If you could make a hologram of someone you loved and interact with it every single day, would you do it?
This is the premise of Marjorie Prime, a movie that did gangbusters at Sundance and will likely make scores of people cry quietly into their sweatshirts when it eventually hits theaters. Hamm is Walter, a hologram of Marjorie’s (Lois Smith) late husband. He is as Marjorie remembered him, handsome and kind, and she forms an intimate connection with him that is somehow stronger than her connection with her real life daughter, played by Geena Davis.
Fun fact: this question has already been posited to great effect by that episode of Black Mirror that made me ugly-cry and by Her, which also hit me in the feelings in a way that felt unnecessary and rude. But that won’t stop Hollywood! Another fun fact: per Vulture, Jon Hamm was ignored on set by the rest of his peers so as to better help him get into character.
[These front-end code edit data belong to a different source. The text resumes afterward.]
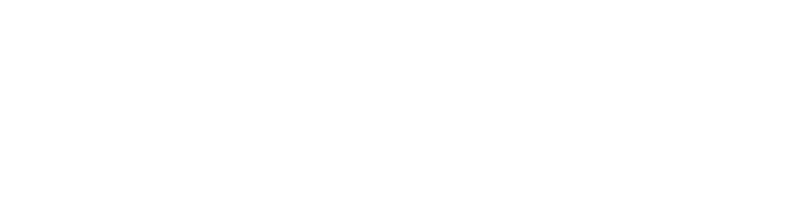
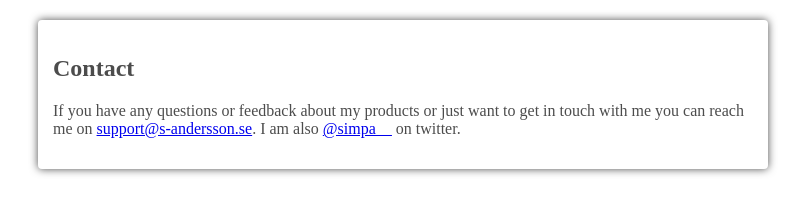
Before and after one commit to simpaa/s-andersson-site, a Gatsby site: page /contact in a window 1280 px wide. Before the commit this address had no page. Shown: the whole page, without its empty margins (237-1042 px from the left). Built offline with nearby package versions, Linux system fonts and the light colour scheme; Gatsby itself is replaced by a stand-in of ours.

Commit message:
Added contact page.

```diff
--- a/src/components/header/index.js
+++ b/src/components/header/index.js
@@ -14,6 +14,7 @@ const Header = () => (
         <li><NavLink exact to="/" activeClassName="menu-item-active">Projects</NavLink></li>
         <li><NavLink to="/blog" activeClassName="menu-item-active">Blog</NavLink></li>
         <li><NavLink to="/about" activeClassName="menu-item-active">About</NavLink></li>
+        <li><NavLink to="/contact" activeClassName="menu-item-active">Contact</NavLink></li>
       </ul>
     </nav>
 
--- /dev/null
+++ b/src/pages/contact.js
@@ -0,0 +1,17 @@
+import React from 'react';
+
+import TextCard from '../components/TextCard';
+
+const ContactPage = () => (
+    <div>
+        <TextCard>
+            <h1>Contact</h1>
+            <p>
+                If you have any questions or feedback about my products or just want to get in touch with me you can reach me on <a href="mailto:support@s-andersson.se">support@s-andersson.se</a>.
+                I am also <a href="https://twitter.com/simpa__" target="_blank">@simpa__</a> on twitter.
+            </p>
+        </TextCard>
+    </div>
+);
+
+export default ContactPage;
```
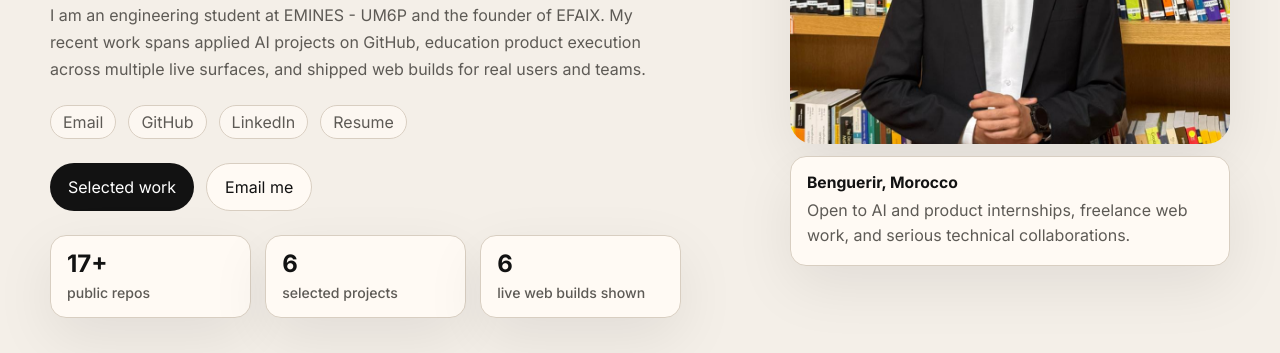
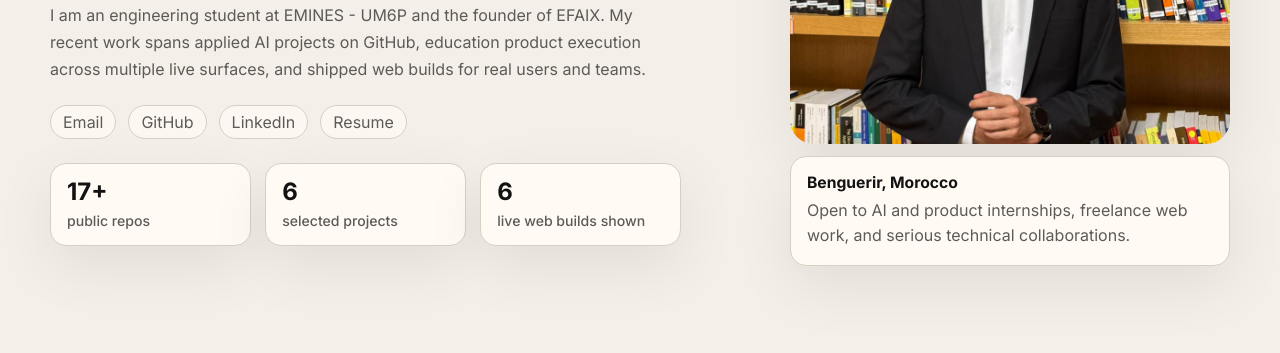
Before and after one commit to adam1861/adamlachkar, a plain HTML site: page index.html in a window 1280 px wide. Shown: the part 420-773 px from the top of the page. Drawn offline with Linux system fonts and the light colour scheme.

Commit message:
Simplify hero contact links

```diff
--- a/index.html
+++ b/index.html
@@ -109,10 +109,6 @@
               <a class="text-link" href="https://github.com/adam1861" target="_blank" rel="noopener me">GitHub</a>
               <a class="text-link" href="https://www.linkedin.com/in/adamlachkar/" target="_blank" rel="noopener me">LinkedIn</a>
               <a class="text-link" href="assets/docs/cv/CV%20-%201P%20-%20EN.pdf" target="_blank" rel="noopener">Resume</a>
-            </div>
-            <div class="hero-actions">
-              <a class="button button-dark" href="#portfolio" data-section-target="projects">Selected work</a>
-              <a class="button button-light" href="mailto:adam.lachkar@emines.um6p.ma">Email me</a>
             </div>
             <div id="proof-grid" class="proof-grid"></div>
           </div>
@@ -422,7 +418,7 @@
               For AI or product internships, freelance web projects, or technical collaborations, email is the fastest route.
             </p>
             <div class="contact-actions">
-              <a class="button button-dark" href="mailto:adam.lachkar@emines.um6p.ma">Email me</a>
+              <a class="button button-dark" href="mailto:adam.lachkar@emines.um6p.ma">Email</a>
               <a class="button button-light" href="assets/docs/cv/CV%20-%201P%20-%20EN.pdf" target="_blank" rel="noopener">
                 Open resume
               </a>
--- a/styles.css
+++ b/styles.css
@@ -260,7 +260,6 @@ button {
   background: var(--accent-soft);
 }
 
-.hero-actions,
 .contact-actions {
   display: flex;
   flex-wrap: wrap;
```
Being sexually attracted to Jon Hamm is like being sexually attracted to the golden god of your high school who now works at a car dealership in your hometown—you know that you’re better than it, but you just can’t help yourself. With that in mind, willfully ignoring Jon Hamm on set might be kind of nice.
Marjorie Prime hits theaters sometime soon, ideally just in time for the holidays, when it feels more acceptable to sob hysterically in public.